One of the many good movies from director Edgar Wright - if you loved Shaun of the Dead, then this Buddy-Cop Homage will make you double over (and question humanity – or lack, thereof) just as much. Sandford is a small English village with the lowest crime and murder rates, so when overachieving police Nicholas Angel (Simon Pegg) gets sent there because he was so good he intimidated those around him, he just about loses it. From car-chasing, bone-thrilling, head-blowing action, he graduates to swan-calling, thrill-seeking, sleep-inducing madness. But all that’s about to change – for the worse? For the better? You decide. An obscenely funny flick that has an intriguing plot and an even greater set of characters, Hot Fuzz wasn’t named the best film of the Cornetto trilogy for nothing, clearly cementing Pegg and Nick Frost as the ultimate action duo of the genre.
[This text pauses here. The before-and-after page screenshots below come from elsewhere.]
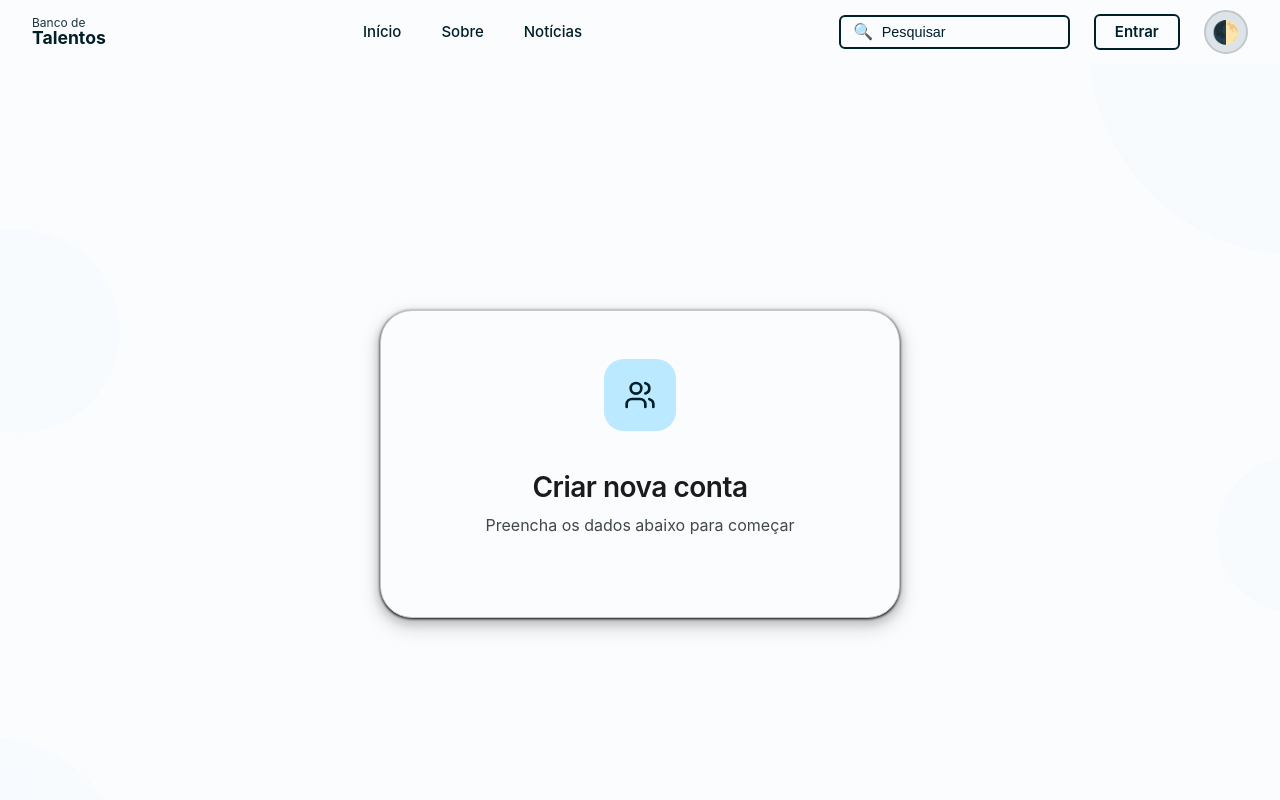
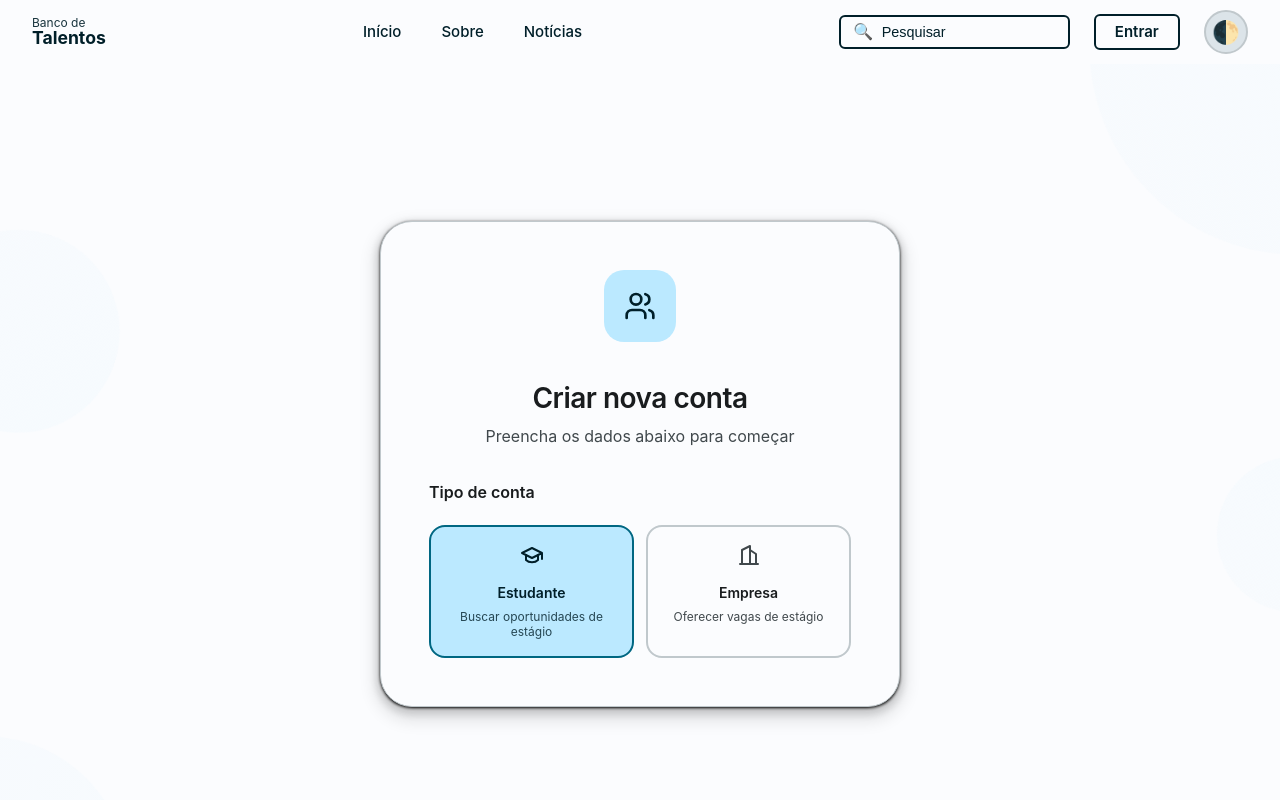
Before and after one commit to TalentPoolPicos/talentPoolFrontRemake, a Vue app: page /signUp/student in a window 1280 px wide. Shown: the top 800 px of the page. Built offline with nearby package versions, Linux system fonts and the light colour scheme; no server answers.

Commit message:
feat: implement user type selection in signup form with styling and error handling

```diff
--- a/src/views/SignUpView.vue
+++ b/src/views/SignUpView.vue
@@ -73,6 +73,88 @@
         </div>
       </Transition>
 
+      <form class="signup-form" @submit.prevent="handleSubmit">
+        <div class="form-group">
+          <label class="section-label">Tipo de conta</label>
+          <div class="user-type-selector">
+            <label class="user-type-option" :class="{ selected: userType === 'student' }">
+              <input type="radio" v-model="userType" value="student" />
+              <div class="option-content">
+                <div class="option-icon">
+                  <svg
+                    width="24"
+                    height="24"
+                    viewBox="0 0 24 24"
+                    fill="none"
+                    xmlns="http://www.w3.org/2000/svg"
+                  >
+                    <path
+                      d="M22 10v6M2 10l10-5 10 5-10 5z"
+                      stroke="currentColor"
+                      stroke-width="2"
+                      stroke-linecap="round"
+                      stroke-linejoin="round"
+                    />
+                    <path
+                      d="M6 12v5c3 3 9 3 12 0v-5"
+                      stroke="currentColor"
+                      stroke-width="2"
+                      stroke-linecap="round"
+                      stroke-linejoin="round"
+                    />
+                  </svg>
+                </div>
+                <div class="option-text">
+                  <span class="option-title">Estudante</span>
+                  <span class="option-description">Buscar oportunidades de estágio</span>
+                </div>
+              </div>
+            </label>
+            <label class="user-type-option" :class="{ selected: userType === 'enterprise' }">
+              <input type="radio" v-model="userType" value="enterprise" />
+              <div class="option-content">
+                <div class="option-icon">
+                  <svg
+                    width="24"
+                    height="24"
+                    viewBox="0 0 24 24"
+                    fill="none"
+                    xmlns="http://www.w3.org/2000/svg"
+                  >
+                    <path
+                      d="M3 21h18"
+                      stroke="currentColor"
+                      stroke-width="2"
+                      stroke-linecap="round"
+                      stroke-linejoin="round"
+                    />
+                    <path
+                      d="M5 21V7l8-4v18"
+                      stroke="currentColor"
+                      stroke-width="2"
+                      stroke-linecap="round"
+                      stroke-linejoin="round"
+                    />
+                    <path
+                      d="M19 21V11l-6-4"
+                      stroke="currentColor"
+                      stroke-width="2"
+                      stroke-linecap="round"
+                      stroke-linejoin="round"
+                    />
+                  </svg>
+                </div>
+                <div class="option-text">
+                  <span class="option-title">Empresa</span>
+                  <span class="option-description">Oferecer vagas de estágio</span>
+                </div>
+              </div>
+            </label>
+          </div>
+        </div>
+
+
+      </form>
 
     </div>
   </div>
@@ -244,9 +326,6 @@ const clearError = () => {
   error.value = ''
 }
 
-
-
-
 // Efeito de fade-in no carregamento do componente
 onMounted(() => {
   setTimeout(() => {
@@ -406,6 +485,150 @@ onMounted(() => {
   font-weight: 400;
   line-height: 1.5;
 }
+/* Error Alert */
+.error-alert {
+  display: flex;
+  align-items: flex-start;
+  gap: 12px;
+  padding: 16px;
+  background: var(--color-error-container);
+  color: var(--color-on-error-container);
+  border-radius: 16px;
+  margin-bottom: 24px;
+  border: 1px solid color-mix(in srgb, var(--color-error) 20%, transparent);
+  position: relative;
+  overflow: hidden;
+}
 
+.error-content {
+  display: flex;
+  align-items: flex-start;
+  gap: 12px;
+  flex: 1;
+}
+
+.error-icon {
+  flex-shrink: 0;
+  color: var(--color-error);
+  margin-top: 2px;
+}
+
+.error-message {
+  font-size: 14px;
+  line-height: 1.4;
+}
+
+.error-close {
+  background: none;
+  border: none;
+  color: var(--color-on-error-container);
+  cursor: pointer;
+  padding: 8px;
+  border-radius: 8px;
+  transition: all 0.2s ease;
+  flex-shrink: 0;
+}
+
+.error-close:hover {
+  background: color-mix(in srgb, var(--color-on-error-container) 10%, transparent);
+}
+
+/* Form */
+.signup-form {
+  display: flex;
+  flex-direction: column;
+  gap: 24px;
+}
+
+.form-group {
+  display: flex;
+  flex-direction: column;
+  gap: 8px;
+}
+
+.section-label {
+  font-size: 16px;
+  font-weight: 600;
+  color: var(--color-on-surface);
+  margin-bottom: 12px;
+}
+
+/* User Type Selector */
+.user-type-selector {
+  display: grid;
+  grid-template-columns: 1fr 1fr;
+  gap: 12px;
+}
+
+.user-type-option {
+  position: relative;
+  cursor: pointer;
+  border: 2px solid var(--color-outline-variant);
+  border-radius: 16px;
+  padding: 16px;
+  transition: all 0.3s cubic-bezier(0.16, 1, 0.3, 1);
+  background: var(--color-surface);
+}
+
+.user-type-option:hover {
+  border-color: var(--color-outline);
+  background: var(--color-surface-variant);
+}
+
+.user-type-option.selected {
+  border-color: var(--color-primary);
+  background: var(--color-primary-container);
+  color: var(--color-on-primary-container);
+}
+
+.user-type-option input[type="radio"] {
+  position: absolute;
+  opacity: 0;
+  pointer-events: none;
+}
+
+.option-content {
+  display: flex;
+  flex-direction: column;
+  align-items: center;
+  text-align: center;
+  gap: 8px;
+}
+
+.option-icon {
+  color: var(--color-on-surface-variant);
+  transition: color 0.3s ease;
+}
+
+.user-type-option.selected .option-icon {
+  color: var(--color-on-primary-container);
+}
+
+.option-text {
+  display: flex;
+  flex-direction: column;
+  gap: 4px;
+}
+
+.option-title {
+  font-weight: 600;
+  font-size: 14px;
+  color: var(--color-on-surface);
+}
+
+.user-type-option.selected .option-title {
+  color: var(--color-on-primary-container);
+}
+
+.option-description {
+  font-size: 12px;
+  color: var(--color-on-surface-variant);
+  line-height: 1.3;
+}
+
+.user-type-option.selected .option-description {
+  color: var(--color-on-primary-container);
+  opacity: 0.8;
+}
 
 </style>
```
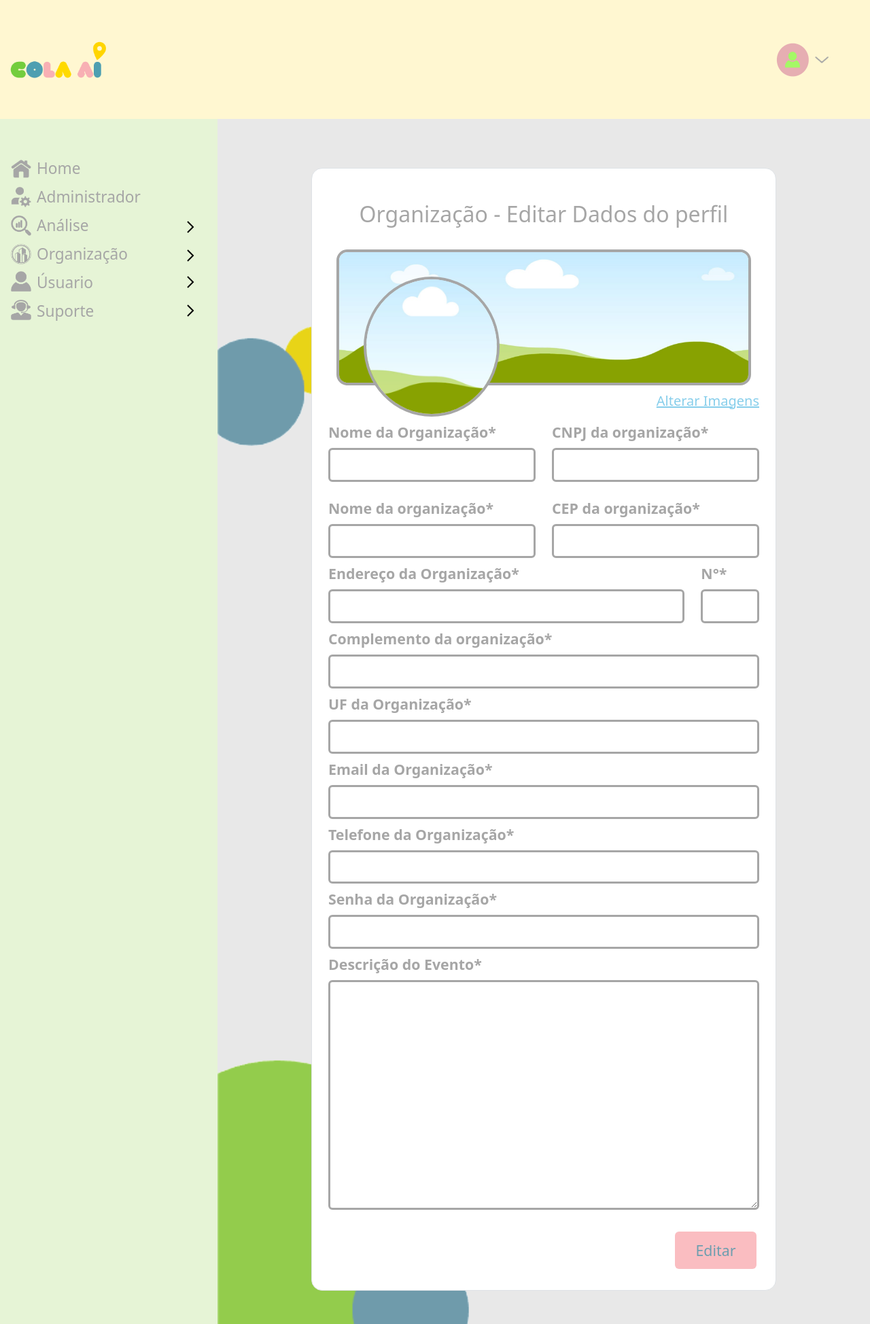
After one commit to Bruno2yah/ColaAi, a PHP site: the page made by Adm/Dados Perfil/register.php in a window 1280 px wide. The commit adds this page. Shown: the whole page at 68% size. Run offline with PHP 8.4, Linux system fonts and the light colour scheme; some libraries are stand-ins or nearby versions.

Commit message:
Edição Dados / Eventos e Cadastro / Publicação

```diff
--- a/Adm/Análise - Concluído/index.php
+++ b/Adm/Análise - Concluído/index.php
@@ -19,8 +19,8 @@
             ?>
             <div class="info-box col-md-9 pt-4" style="color: #a6a6a6;" id="data-box">
                 <h1 class="text-center">Análise de registro - Concluídos</h1>
-                <div class="container pe-5 d-flex flex-column">
-                    <h1 class="fs-5 ms-auto me-4    ">Categoria</h1>
+                <div class="container pe-5 d-flex flex-column mt-5">
+                    <h1 class="fs-5 ms-auto me-4 ">Categoria</h1>
                     <div class="dropdown ms-auto">
                     <a class="btn btn-body-primary border-1 border dropdown-toggle" href="#" role="button" data-bs-toggle="dropdown" aria-expanded="false">
                         Selecione
--- a/Adm/Componentes/header.php
+++ b/Adm/Componentes/header.php
@@ -1,4 +1,4 @@
-<div class="header d-flex justify-content-between align-items-center">
+<div class="header d-flex justify-content-between align-items-center z-1">
     <img src="../../img/Login/Cola AI logo.png" class="ms-2" alt="">
     <div class="perfil-box d-flex justify-content-center align-items-center">
         <img src="../../img/Admin/icon-padrao.png" alt="" id="icon-pfp">
--- a/Adm/Componentes/menu.php
+++ b/Adm/Componentes/menu.php
@@ -1,4 +1,4 @@
-<div class="col-md-3 p-0 linha pt-1 menu-pos" style="background-color:#E6F4D6;">
+<div class="col-md-3 p-0 linha pt-1 menu-pos h-auto" style="background-color:#E6F4D6;" id="menu">
     <ul class="nav flex-column menu linha ps-2 pt-5">
       <a class="menuItems w-100 p-1 ps-2 " href="../Home/" style="text-decoration: none; color: #a6a6a6;">
         <li class="d-flex align-items-center">
--- /dev/null
+++ b/Adm/Dados Perfil/register.php
@@ -0,0 +1,136 @@
+
+<!DOCTYPE html>
+<html lang="pt-br">
+
+<head>
+    <meta charset="UTF-8">
+    <meta name="viewport" content="width=device-width, initial-scale=1.0">
+    <title>Registro Administradores</title>
+    <!-- Bootstrap -->
+    <link href="https://cdn.jsdelivr.net/npm/bootstrap@5.3.2/dist/css/bootstrap.min.css" rel="stylesheet">
+    <!-- icon -->
+    <link rel="stylesheet" href="https://use.fontawesome.com/releases/v5.3.1/css/all.css"> <!-- CSS Projeto -->
+    <link rel="stylesheet" href="../../css/styleAdm.css">
+
+</head>
+
+<body style="justify-content: center; align-items: center; height: 100vh ">
+    <?php
+    include('../../Adm/Componentes/header.php');
+    ?>
+    <div class="container-fluid" style="height: 90vh">
+        <div class="row h-100">
+        <?php
+            include('../../Adm/Componentes/menu.php')
+        ?>
+        <div class="col-md-9 p-4  align-items-center d-flex flex-column" id="data-box" style="background-blend-mode: darken; background-color: #E8E8E8;">
+            <div class="d-flex flex-column w-75 border border-1 rounded rounded-4 mt-5" style="background-color: #FFFFFF;">
+                <h1 class="text-center mt-5 fs-2" style="color: #a6a6a6;">Organização - Editar Dados do perfil</h1>
+                <form method="post" action="process.php" enctype="multipart/form-data" class="needs-validation w-100 h-100 p-4" novalidate>
+                    <div class="container-fluid w-100">
+                        <div class="position-relative">
+                            <img src="../../img/Admin/eventoPadrao.png" alt="" style="width: 850px; height: 200px; z-index:0;" class="bannerOrg img-fluid ms-auto me-auto rounded rounded-4 position-absolute z-0">
+                            <img src="../../img/Admin/userPadrao.png" alt="" class="pfpIconOrg position-absolute img-fluid">
+                        </div>
+                    </div>
+
+                    <div class="space" style="height: 200px;"></div>
+                    <div class="row text-end inputFile">
+                        <label for="foto" class="form-label fs-5 mt-2">Alterar Imagens</label>
+                        <input type="file" id="foto" name="foto" accept="image/*" class="form-control mt-1 mb-4">
+                    </div>
+
+                    <div class="row">
+                    <div class="col-md-6 mb-3 needs-validation">
+                        <label for="nomeEvento" class="col-form-label">Nome da Organização*</label>
+                        <input type="text" class="form-control inputGeral " placeholder="" name="" maxlength="50" id="" value="" required>
+                        <div class="invalid-feedback">
+                        Preencha este campo
+                        </div>
+                    </div>
+                    <div class="col-md-6 mb-3 needs-validation">
+                        <label for="CNPJ" class="col-form-label">CNPJ da organização*</label>
+                        <input type="text" class="form-control inputGeral" placeholder="" name="" maxlength="50" id="" value="" required>
+                        <div class="invalid-feedback">
+                        Preencha este campo
+                        </div>
+                    </div>
+                    </div>
+                    <div class="row">
+                        <div class="col-md-6 needs-validation">
+                            <label for="nomeOrg" class="col-form-label">Nome da organização*</label>
+                            <input type="text" class="form-control inputGeral" placeholder=""  name="" maxlength="100" id="" value="" required>
+                        </div>
+                        <div class="col-md-6 needs-validation">
+                            <label for="cep" class="col-form-label">CEP da organização*</label>
+                            <input type="text" class="form-control inputGeral" name="" id="" value="" required>
+                        </div>
+                    </div>
+                    <div class="row">
+                        <div class="col-md-10 needs-validation">
+                            <label for="endereco" class="col-form-label">Endereço da Organização*</label>
+                            <input type="text" class="form-control inputGeral" placeholder=""  name="" maxlength="100" id="" value="" required>
+                        </div>
+                        <div class="col-md-2 needs-validation">
+                            <label for="numero" class="col-form-label">N°*</label>
+                            <input type="text" class="form-control inputGeral" placeholder=""  name="" maxlength="100" id="" value="" required>
+                        </div>
+                    </div>
+
+                        <div class="col-md-12 needs-validation">
+                            <label for="complemento" class="col-form-label">Complemento da organização*</label>
+                            <input type="text" class="form-control inputGeral" placeholder=""  name="" maxlength="100" id="" value="" required>
+                        </div>
+
+
+                        <div class="col-md-12 needs-validation">
+                            <label for="complemento" class="col-form-label">UF da Organização*</label>
+                            <input type="text" class="form-control inputGeral" placeholder=""  name="" maxlength="100" id="" value="" required>
+                        </div>
+
+
+                    <div class="row">
+                        <div class="col-md-12 needs-validation">
+                            <label for="email" class="col-form-label">Email da Organização*</label>
+                            <input type="email" class="form-control inputGeral" placeholder="" name="" maxlength="100" id="" value="" required>
+                        </div>
+                    </div>
+                    <div class="row">
+                    <div class="col-md-12 needs-validation">
+                        <label for="telefone" class="col-form-label">Telefone da Organização*</label>
+                        <input type="email" class="form-control inputGeral" placeholder="" name="" maxlength="100" id="" value="" required>
+                    </div>
+                    </div>
+                    <div class="row">
+                        <div class="col-md-12 needs-validation">
+                            <label for="senha" class="col-form-label">Senha da Organização*</label>
+                            <input type="password" class="form-control inputGeral" placeholder="" name="" maxlength="10" id="senha" value="" required>
+                        </div>
+                    </div>
+                    <div class="row">
+                        <div class="col-md-12 needs-validation ">
+                            <label for="descricao" class="col-form-label">Descrição do Evento*</label>
+                            <textarea class="form-control inputGeral" name="" id="" cols="30" rows="10" style="max-height: 400px;"></textarea>
+                        </div>
+                    </div>
+                    <div class="row mt-3">
+                        <div class=" text-end p-3">
+                            <input type="submit" class="btn" value="Editar">
+                        </div>
+                    </div>
+                </form>
+            </div>
+        </div>
+      </div>
+    </div>
+  </div>
+  <script type="text/javascript" src="http://code.jquery.com/jquery-3.0.0.min.js"></script>
+  <script src="https://cdn.jsdelivr.net/npm/bootstrap@5.3.0-alpha3/dist/js/bootstrap.bundle.min.js" integrity="sha384-ENjdO4Dr2bkBIFxQpeoTz1HIcje39Wm4jDKdf19U8gI4ddQ3GYNS7NTKfAdVQSZe" crossorigin="anonymous" defer>
+  </script>
+  <!-- Para usar Mascara  -->
+  <script type="text/javascript" src="../../js/jquery.mask.min.js"></script>
+  <script type="text/javascript" src="../../js/personalizar.js"></script>
+
+</body>
+
+</html>
--- a/Adm/Home/index.php
+++ b/Adm/Home/index.php
@@ -33,7 +33,7 @@
                 <?php
                     include('../Componentes/menu.php')
                 ?>
-                <div class="col-9 text-center mt-4" style="color: #a6a6a6;">
+                <div class="col-9 text-center mt-4" style="color: #a6a6a6;" id="data-box">
                     <h1>Boa tarde, Administrador! Bem-vindo ao Dashboard</h1>
                     <div class="row justify-content-evenly h-25 mt-4">
                         <div class="col-4 rounded-5" id="info-box">
--- a/css/styleAdm.css
+++ b/css/styleAdm.css
@@ -1,8 +1,6 @@
 body{
-    overflow-y: hidden;
     overflow-x: hidden;
 }
-
 .header{
     background-color: #FFF7D1;
     width: 100vw;
@@ -29,7 +27,9 @@ body{
     font-size: 17pt;
     color: #a6a6a6;
 }
-
+#menu{
+    display: inline-block;
+}
 .menuItems{
     cursor: pointer;
     color: #a6a6a6;
@@ -50,11 +50,16 @@ body{
 }
 
 #data-box{
+    min-height: 91vh;
     background-image: url('../img/Admin/fundo-adm.png');
-    background-size: cover;
-    background-position: center;
-    background-repeat: no-repeat;
+    background-size:cover;
+    background-position:inherit;
+    background-repeat:no-repeat;
+    height:91vh;
+    vertical-align:top;
+    overflow-y: scroll;
 }
+
 #data-table{
     border-bottom: 3px solid #a6a6a6
 }
@@ -108,3 +113,37 @@ body{
     color: skyblue;
     text-decoration: underline;
 }
+#event-card{
+    box-shadow: -11px 14px 0px 0px rgba(216,209,209,1);
+}
+
+#event-card button {
+    background-color:#E6AEB2;
+    color: #6DA2B1;
+    height: 9vh;
+}
+
+.inputGeral{
+    border: 3px solid #A6A6A6;
+    background-color: transparent;
+    color: #a6a6a6;
+    font-size: 16pt;
+    font-weight: 600;
+}
+.inputGeral:focus{
+    background-color: transparent;
+    box-shadow: none;
+    border-color: #b6bbbd;
+    color: #a6a6a6;
+}
+.bannerOrg{
+    border: 4px solid #A6A6A6;
+}
+.pfpIconOrg{
+    width: 200px;
+    top: 40px;
+    left: 40px;
+    border-radius: 50%;
+    border: 4px solid #A6A6A6;
+    z-index: 100;
+}
```
Also changed, not shown: Adm/Análise - Pendente/index.php (+8 -7 lines), Adm/Eventos/index.php (+69 -0 lines), Adm/Eventos/register.php (added, +128 -0 lines), Adm/Publicações/index.php (+44 -0 lines), Adm/UserAdm/index.php (+5 -3 lines), Adm/UserAdm/register.php (+15 -5 lines), img/Admin/eventoPadrao.png (added).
Genre: Action, Comedy, Crime, Mystery

Actor: Adam Buxton, Alice Lowe, Anne Reid, Ben McKay, Bill Bailey, Bill Nighy, Billie Whitelaw, Cate Blanchett, Chris Waitt, Colin Michael Carmichael, David Bradley, David Threlfall, Edgar Wright, Edward Woodward, Eric Mason, Garth Jennings, Graham Low, Jim Broadbent, Joe Cornish, Julia Deakin, Karl Johnson, Kenneth Cranham, Kevin Eldon, Lorraine Hilton, Lucy Punch, Maria Charles, Martin Freeman, Nick Frost, Olivia Colman, Paddy Considine, Patricia Franklin, Paul Freeman, Peter Jackson, Peter Wight, Rafe Spall, Robert Popper, Ron Cook, Rory McCann, Simon Pegg, Stephen Merchant, Steve Coogan, Stuart Wilson, Tim Barlow, Timothy Dalton

Director: Edgar Wright

Rating: R

Craig Foster’s bond with an octopus takes the spotlight in this heartfelt documentary set in the cold seas of South Africa. The title hints at the nature of this bond: the tentacled creature shows the human outsider the ropes in her watery den.

Both parties have an endless curiosity about one another, giving the filmmakers Pippa Ehrlich and James Reed much fuel for this sentimental doc. My Octopus Teacher features Foster diving in the ocean every day and waxing poetic through voiceovers about the remarkable ability of a wild animal to connect with him. This all takes place amidst his obsessive mapping of said animal’s habitat during what appears to be a mid-life crisis. It’s beautiful, yes, both visually and in its message of nature being something we can connect with to find meaning, but much of the story revolves around what Foster feels the octopus is doing in relation to him, and not about what it’s doing, period. The documentary becomes an exercise in making something that exists peacefully in its own little world all about some guy.

For a film that centers on an unlikely emotional attachment, it does explore the ocean and present the adventures one can embark on due to curiosity. Despite its faults, it manages to be informative and shows off gorgeous underwater cinematography.

Genre: Documentary

Director: James Reed, Philippa Ehrlich, Pippa Ehrlich